President Obama is “absolutely” the most transparent president in history, White House press secretary Josh Earnest said Sunday after the White House received a letter from signed by a dozen top journalists’ groups complaining about the administration’s policies toward the media.
The letter, signed by the Society of Professional Journalists and the Poynter Institute, among others, accuses the White House of "politically driven suppression of news and information about federal agencies."
It asks the president to create an ombudsman charged with enforcing his goal of government transparency, and asks Obama "issue a clear directive telling federal employees they're not only free to answer questions from reporters and the public, but actually encouraged to do so.”
“We believe that is one of the most important things you can do for the nation now, before the policies become even more entrenched,” the letter says.
Earnest said he is “definitely committed” to helping “the president live up to his commitment to be the most transparent president in history.”
Earnest noted that previous administrations had “gone to the Supreme Court” to prevent the release of White House visitor information, but that the Obama administration “releases it voluntarily on the Internet on a quarterly basis.”
“Reporters for years clamored to get access to fundraisers the president hosted or attended that were hosted in private homes,” Earnest continued. “Reporters now have access to those when this president goes to a private home.”
Earnest also said the criticism was inherent in the relationship between the press and the administration.

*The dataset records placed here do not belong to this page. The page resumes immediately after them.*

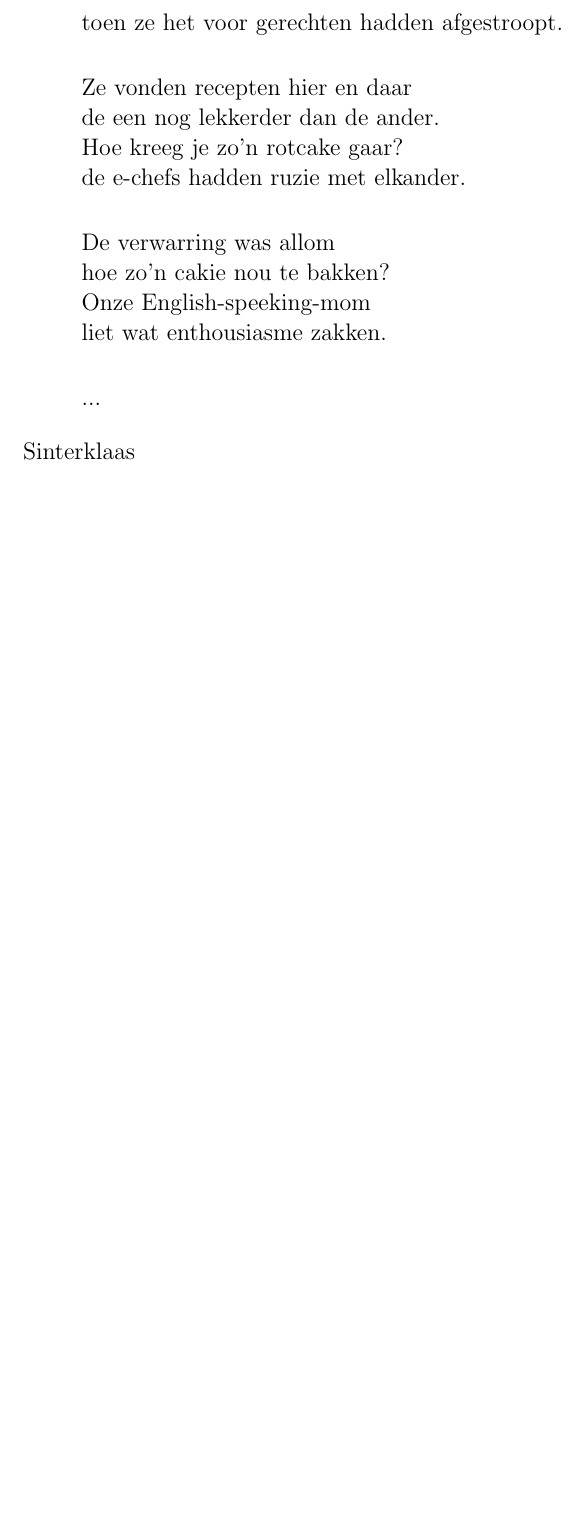
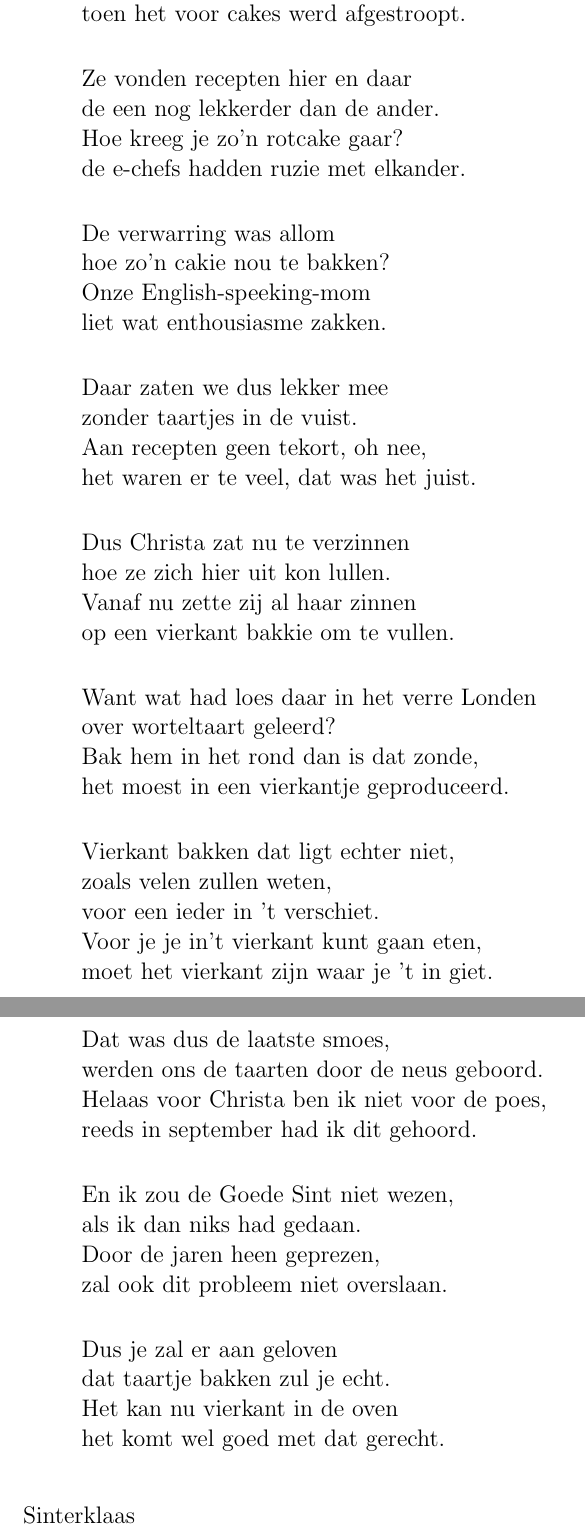
Before and after one commit to martijnvermaat/documents, a LaTeX document (sinterklaas/2006/bakvorm.tex): part of page 3 of 3 before the commit and two parts of pages 3 and 4 of 4 after it, the two joined at a grey line, cut so that both start at the same text, the shorter picture padded with empty space. Compiled offline with pdfLaTeX.

Commit message:
Bakvorm gedicht.

```diff
--- a/sinterklaas/2006/bakvorm.tex
+++ b/sinterklaas/2006/bakvorm.tex
@@ -78,7 +78,7 @@ een taartje bakt ze in een tel.\\[1.5em]
 Het bleek toch allemaal niet zo mooi\\
 als we stiekem hadden gehoopt.\\
 Het internet was werkelijk ene zooi\\
-toen ze het voor gerechten hadden afgestroopt.\\[1.5em]
+toen het voor cakes werd afgestroopt.\\[1.5em]
 
 Ze vonden recepten hier en daar\\
 de een nog lekkerder dan de ander.\\
@@ -90,11 +90,41 @@ hoe zo'n cakie nou te bakken?\\
 Onze English-speeking-mom\\
 liet wat enthousiasme zakken.\\[1.5em]
 
+Daar zaten we dus lekker mee\\
+zonder taartjes in de vuist.\\
+Aan recepten geen tekort, oh nee,\\
+het waren er te veel, dat was het juist.\\[1.5em]
 
-...
+Dus Christa zat nu te verzinnen\\
+hoe ze zich hier uit kon lullen.\\
+Vanaf nu zette zij al haar zinnen\\
+op een vierkant bakkie om te vullen.\\[1.5em]
 
+Want wat had loes daar in het verre Londen\\
+over worteltaart geleerd?\\
+Bak hem in het rond dan is dat zonde,\\
+het moest in een vierkantje geproduceerd.\\[1.5em]
 
+Vierkant bakken dat ligt echter niet,\\
+zoals velen zullen weten,\\
+voor een ieder in 't verschiet.\\
+Voor je je in't vierkant kunt gaan eten,\\
+moet het vierkant zijn waar je 't in giet.\\[1.5em]
 
+Dat was dus de laatste smoes,\\
+werden ons de taarten door de neus geboord.\\
+Helaas voor Christa ben ik niet voor de poes,\\
+reeds in september had ik dit gehoord.\\[1.5em]
+
+En ik zou de Goede Sint niet wezen,\\
+als ik dan niks had gedaan.\\
+Door de jaren heen geprezen,\\
+zal ook dit probleem niet overslaan.\\[1.5em]
+
+Dus je zal er aan geloven\\
+dat taartje bakken zul je echt.\\
+Het kan nu vierkant in de oven\\
+het komt wel goed met dat gerecht.\\[2em]
 
 \end{verse}
 
```
Also changed, not shown: sinterklaas/2006/bakvorm.tex (4 more changed lines).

“They're all journalists,” Earnest said. “And if the day that they stopped -- the day that they sort of sit back and say, you know, we don't need to write a letter, the White House is telling us everything that they're supposed to, is the day that they're no longer doing their jobs.”